== SOURCE MATERIAL
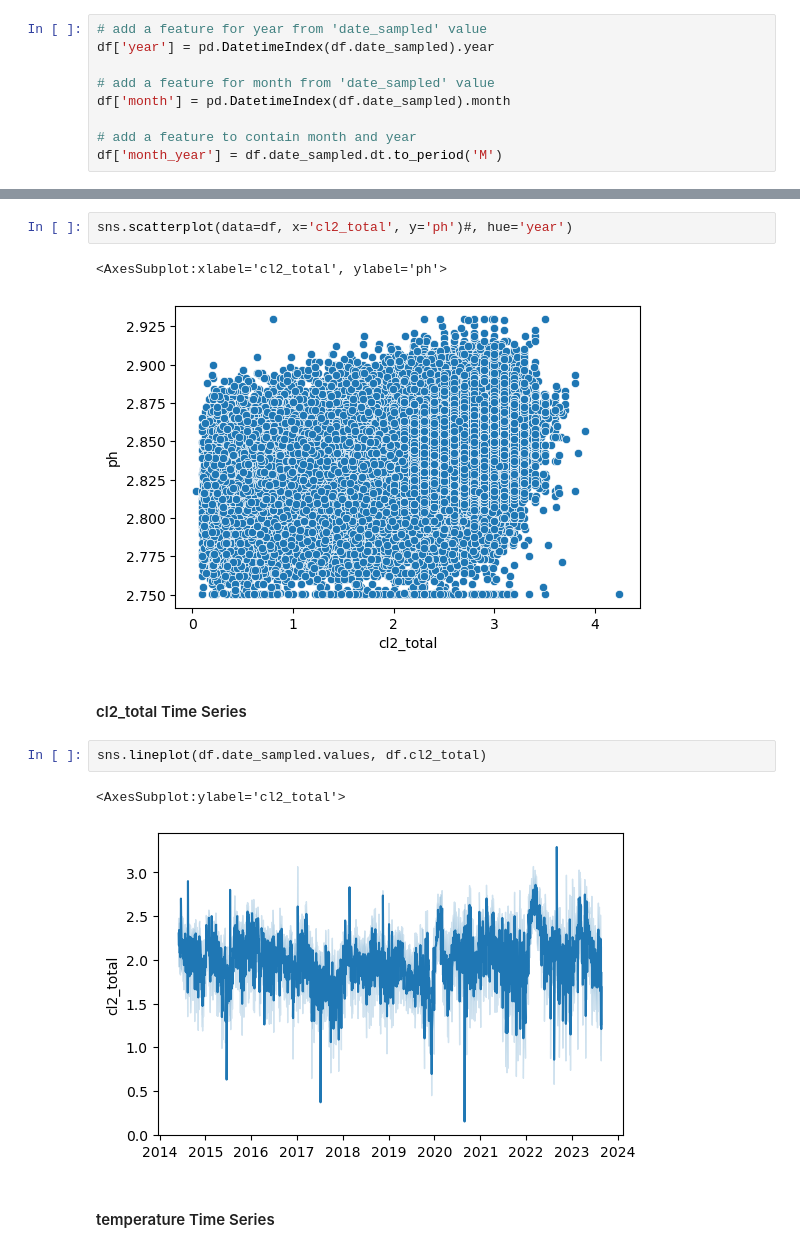
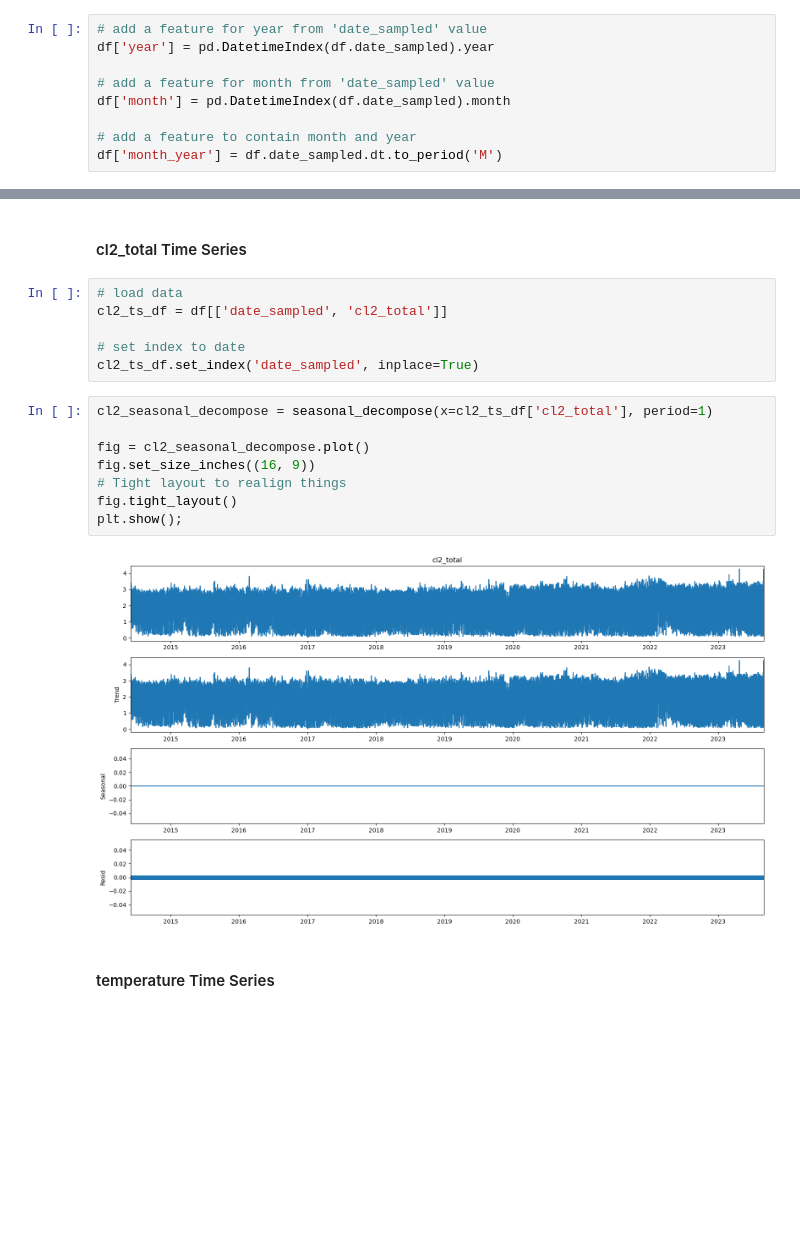
Before and after one commit to Oscar-Gil-Data/Monitoring-of-Indicator-Bacteria-in-Drinking-Water, a Jupyter notebook: Data SD - Monitoring of Indicator Bacteria in Drinking Water.ipynb, the cells around one changed output, grey strips where cells are left out. Saved outputs shown, nothing was run; the diff lists cells and outputs as text; blank space fills up the shorter version.

```diff
--- a/Data SD - Monitoring of Indicator Bacteria in Drinking Water.ipynb
+++ b/Data SD - Monitoring of Indicator Bacteria in Drinking Water.ipynb
@@ -595,14 +596,20 @@ for c1 in (c_list_df.Col1.head(1)):
-# %%
-sns.scatterplot(data=df, x='cl2_total', y='ph')#, hue='year')
-# %% [output]
-<AxesSubplot:xlabel='cl2_total', ylabel='ph'>
-[figure, removed]
 # %% [markdown]
 #### cl2_total Time Series
-# %%
-sns.lineplot(df.date_sampled.values, df.cl2_total)
-# %% [output]
-<AxesSubplot:ylabel='cl2_total'>
-[figure, removed]
+# %%
+# load data
+cl2_ts_df = df[['date_sampled', 'cl2_total']]
+
+# set index to date
+cl2_ts_df.set_index('date_sampled', inplace=True)
+# %%
+cl2_seasonal_decompose = seasonal_decompose(x=cl2_ts_df['cl2_total'], period=1)
+
+fig = cl2_seasonal_decompose.plot()
+fig.set_size_inches((16, 9))
+# Tight layout to realign things
+fig.tight_layout()
+plt.show();
+# %% [output]
+[figure, added]
 # %% [markdown]
 #### temperature Time Series
```
Also changed, not shown: parts of 43 cells of this notebook.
====
§ **WHAT IS BEING ASKED**
Look for "shown" in each line of the material, then copy the lines where it is found.

§ **EXPECTED ANSWER**
Before and after one commit to Oscar-Gil-Data/Monitoring-of-Indicator-Bacteria-in-Drinking-Water, a Jupyter notebook: Data SD - Monitoring of Indicator Bacteria in Drinking Water.ipynb, the cells around one changed output, grey strips where cells are left out. Saved outputs shown, nothing was run; the diff lists cells and outputs as text; blank space fills up the shorter version.
Also changed, not shown: parts of 43 cells of this notebook.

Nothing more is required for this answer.